* _Exercise_:
Copy every entry below exactly as it appears, leaving out the images.

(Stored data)
=====
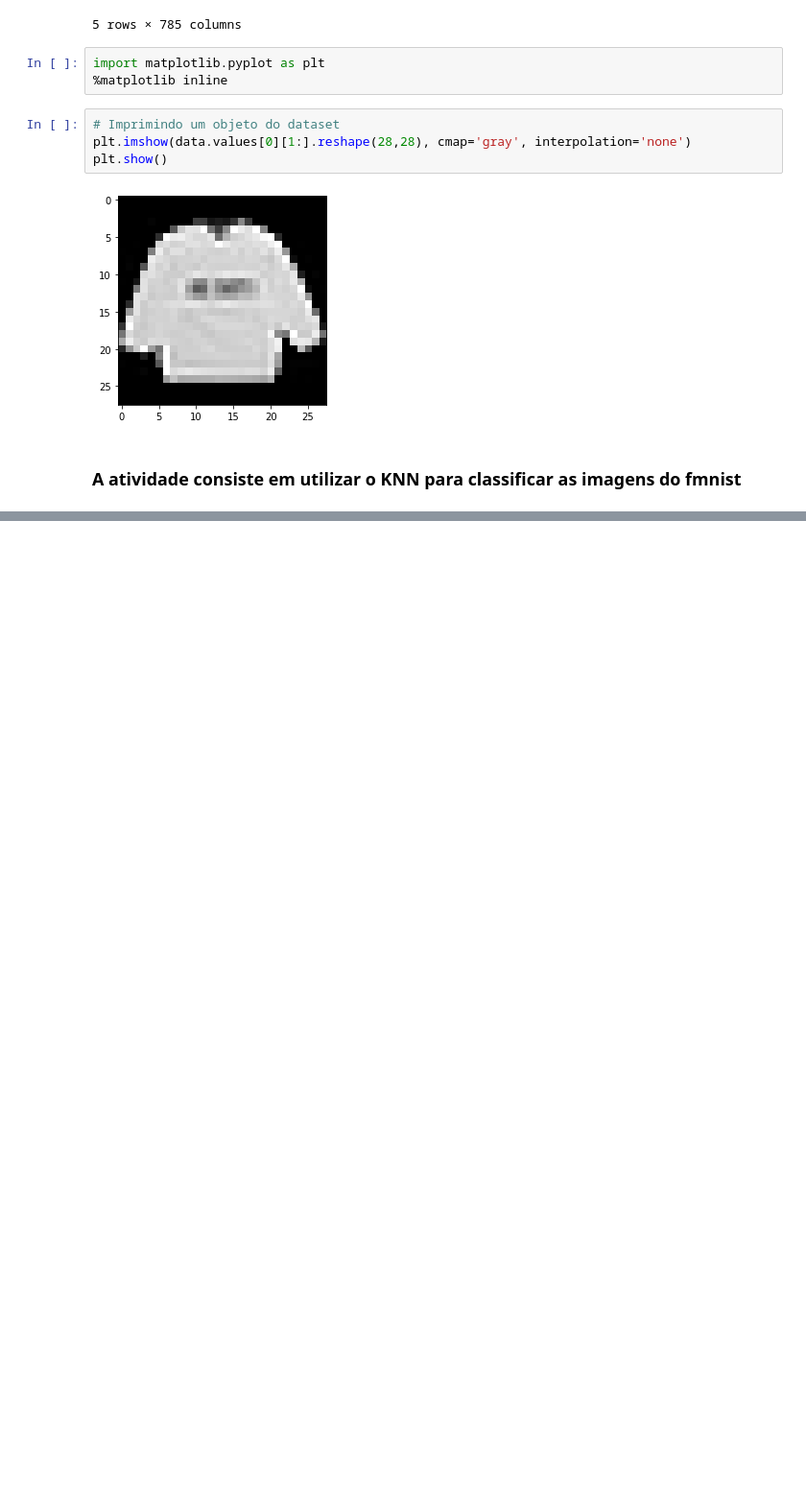
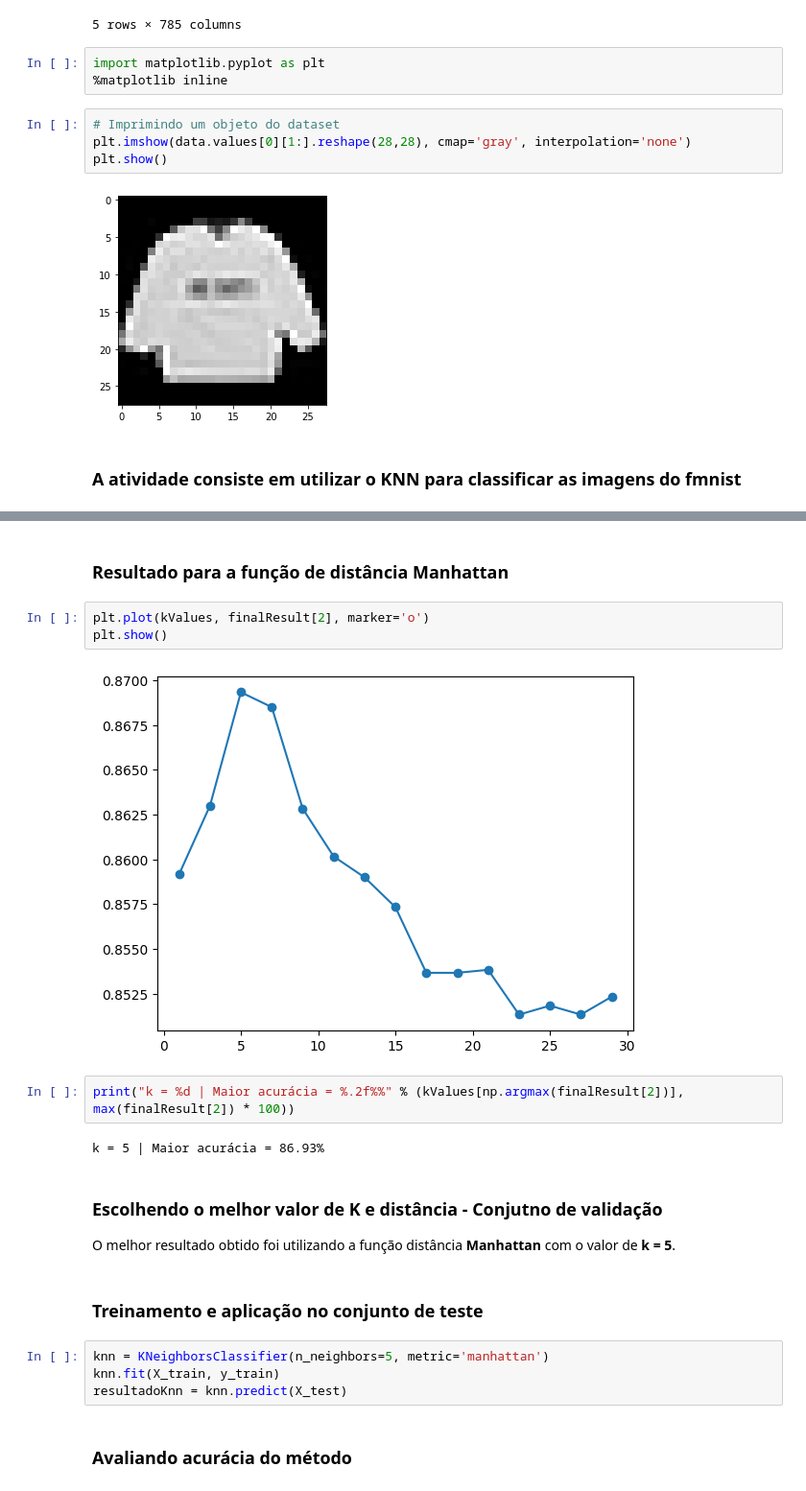
Before and after one commit to FrBreno/ML2023-franciscoBreno, a Jupyter notebook: Atividade_02/knn-fashionmnist.ipynb, the cells around one changed output, grey strips where cells are left out. Shown at 96% size. Saved outputs shown, nothing was run; the diff lists cells and outputs as text; blank space fills up the shorter version.

```diff
--- a/Atividade_02/knn-fashionmnist.ipynb
+++ b/Atividade_02/knn-fashionmnist.ipynb
@@ -119,0 +144,23 @@ k=5 | precisão=85.54%
+# %% [markdown]
+### Resultado para a função de distância Manhattan
+# %%
+plt.plot(kValues, finalResult[2], marker='o')
+plt.show()
+# %% [output]
+[figure, added]
+# %%
+print("k = %d | Maior acurácia = %.2f%%" % (kValues[np.argmax(finalResult[2])], max(finalResult[2]) * 100))
+# %% [output]
+k = 5 | Maior acurácia = 86.93%
+# %% [markdown]
+### Escolhendo o melhor valor de K e distância - Conjutno de validação
+
+O melhor resultado obtido foi utilizando a função distância **Manhattan** com o valor de **k = 5**.
+# %% [markdown]
+### Treinamento e aplicação no conjunto de teste
+# %%
+knn = KNeighborsClassifier(n_neighbors=5, metric='manhattan')
+knn.fit(X_train, y_train)
+resultadoKnn = knn.predict(X_test)
+# %% [markdown]
+### Avaliando acurácia do método
```
Also changed, not shown: parts of 19 cells of this notebook.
=====
* _Result_:
Before and after one commit to FrBreno/ML2023-franciscoBreno, a Jupyter notebook: Atividade_02/knn-fashionmnist.ipynb, the cells around one changed output, grey strips where cells are left out. Shown at 96% size. Saved outputs shown, nothing was run; the diff lists cells and outputs as text; blank space fills up the shorter version.

```diff
--- a/Atividade_02/knn-fashionmnist.ipynb
+++ b/Atividade_02/knn-fashionmnist.ipynb
@@ -119,0 +144,23 @@ k=5 | precisão=85.54%
+# %% [markdown]
+### Resultado para a função de distância Manhattan
+# %%
+plt.plot(kValues, finalResult[2], marker='o')
+plt.show()
+# %% [output]
+[figure, added]
+# %%
+print("k = %d | Maior acurácia = %.2f%%" % (kValues[np.argmax(finalResult[2])], max(finalResult[2]) * 100))
+# %% [output]
+k = 5 | Maior acurácia = 86.93%
+# %% [markdown]
+### Escolhendo o melhor valor de K e distância - Conjutno de validação
+
+O melhor resultado obtido foi utilizando a função distância **Manhattan** com o valor de **k = 5**.
+# %% [markdown]
+### Treinamento e aplicação no conjunto de teste
+# %%
+knn = KNeighborsClassifier(n_neighbors=5, metric='manhattan')
+knn.fit(X_train, y_train)
+resultadoKnn = knn.predict(X_test)
+# %% [markdown]
+### Avaliando acurácia do método
```
Also changed, not shown: parts of 19 cells of this notebook.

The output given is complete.